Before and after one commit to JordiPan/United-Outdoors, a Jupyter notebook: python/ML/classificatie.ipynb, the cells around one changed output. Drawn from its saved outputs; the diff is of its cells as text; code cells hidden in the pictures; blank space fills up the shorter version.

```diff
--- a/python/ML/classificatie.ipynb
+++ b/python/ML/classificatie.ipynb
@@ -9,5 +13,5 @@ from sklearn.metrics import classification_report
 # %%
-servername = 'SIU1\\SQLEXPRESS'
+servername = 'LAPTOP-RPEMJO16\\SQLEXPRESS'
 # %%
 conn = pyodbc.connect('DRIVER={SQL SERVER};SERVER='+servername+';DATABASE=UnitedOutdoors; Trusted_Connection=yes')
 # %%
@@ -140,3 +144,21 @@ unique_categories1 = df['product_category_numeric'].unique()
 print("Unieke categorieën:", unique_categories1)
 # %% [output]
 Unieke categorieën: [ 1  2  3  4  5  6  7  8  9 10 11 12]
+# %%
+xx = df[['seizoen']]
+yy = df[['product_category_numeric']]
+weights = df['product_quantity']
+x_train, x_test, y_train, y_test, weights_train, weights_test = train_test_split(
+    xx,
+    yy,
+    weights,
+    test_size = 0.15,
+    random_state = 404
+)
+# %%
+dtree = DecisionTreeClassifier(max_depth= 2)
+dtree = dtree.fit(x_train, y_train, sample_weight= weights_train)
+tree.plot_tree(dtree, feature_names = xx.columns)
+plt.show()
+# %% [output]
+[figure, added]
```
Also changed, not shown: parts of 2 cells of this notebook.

—————

Without dropping a single line, output the records above exactly.

Response area
Before and after one commit to JordiPan/United-Outdoors, a Jupyter notebook: python/ML/classificatie.ipynb, the cells around one changed output. Drawn from its saved outputs; the diff is of its cells as text; code cells hidden in the pictures; blank space fills up the shorter version.

```diff
--- a/python/ML/classificatie.ipynb
+++ b/python/ML/classificatie.ipynb
@@ -9,5 +13,5 @@ from sklearn.metrics import classification_report
 # %%
-servername = 'SIU1\\SQLEXPRESS'
+servername = 'LAPTOP-RPEMJO16\\SQLEXPRESS'
 # %%
 conn = pyodbc.connect('DRIVER={SQL SERVER};SERVER='+servername+';DATABASE=UnitedOutdoors; Trusted_Connection=yes')
 # %%
@@ -140,3 +144,21 @@ unique_categories1 = df['product_category_numeric'].unique()
 print("Unieke categorieën:", unique_categories1)
 # %% [output]
 Unieke categorieën: [ 1  2  3  4  5  6  7  8  9 10 11 12]
+# %%
+xx = df[['seizoen']]
+yy = df[['product_category_numeric']]
+weights = df['product_quantity']
+x_train, x_test, y_train, y_test, weights_train, weights_test = train_test_split(
+    xx,
+    yy,
+    weights,
+    test_size = 0.15,
+    random_state = 404
+)
+# %%
+dtree = DecisionTreeClassifier(max_depth= 2)
+dtree = dtree.fit(x_train, y_train, sample_weight= weights_train)
+tree.plot_tree(dtree, feature_names = xx.columns)
+plt.show()
+# %% [output]
+[figure, added]
```
Also changed, not shown: parts of 2 cells of this notebook.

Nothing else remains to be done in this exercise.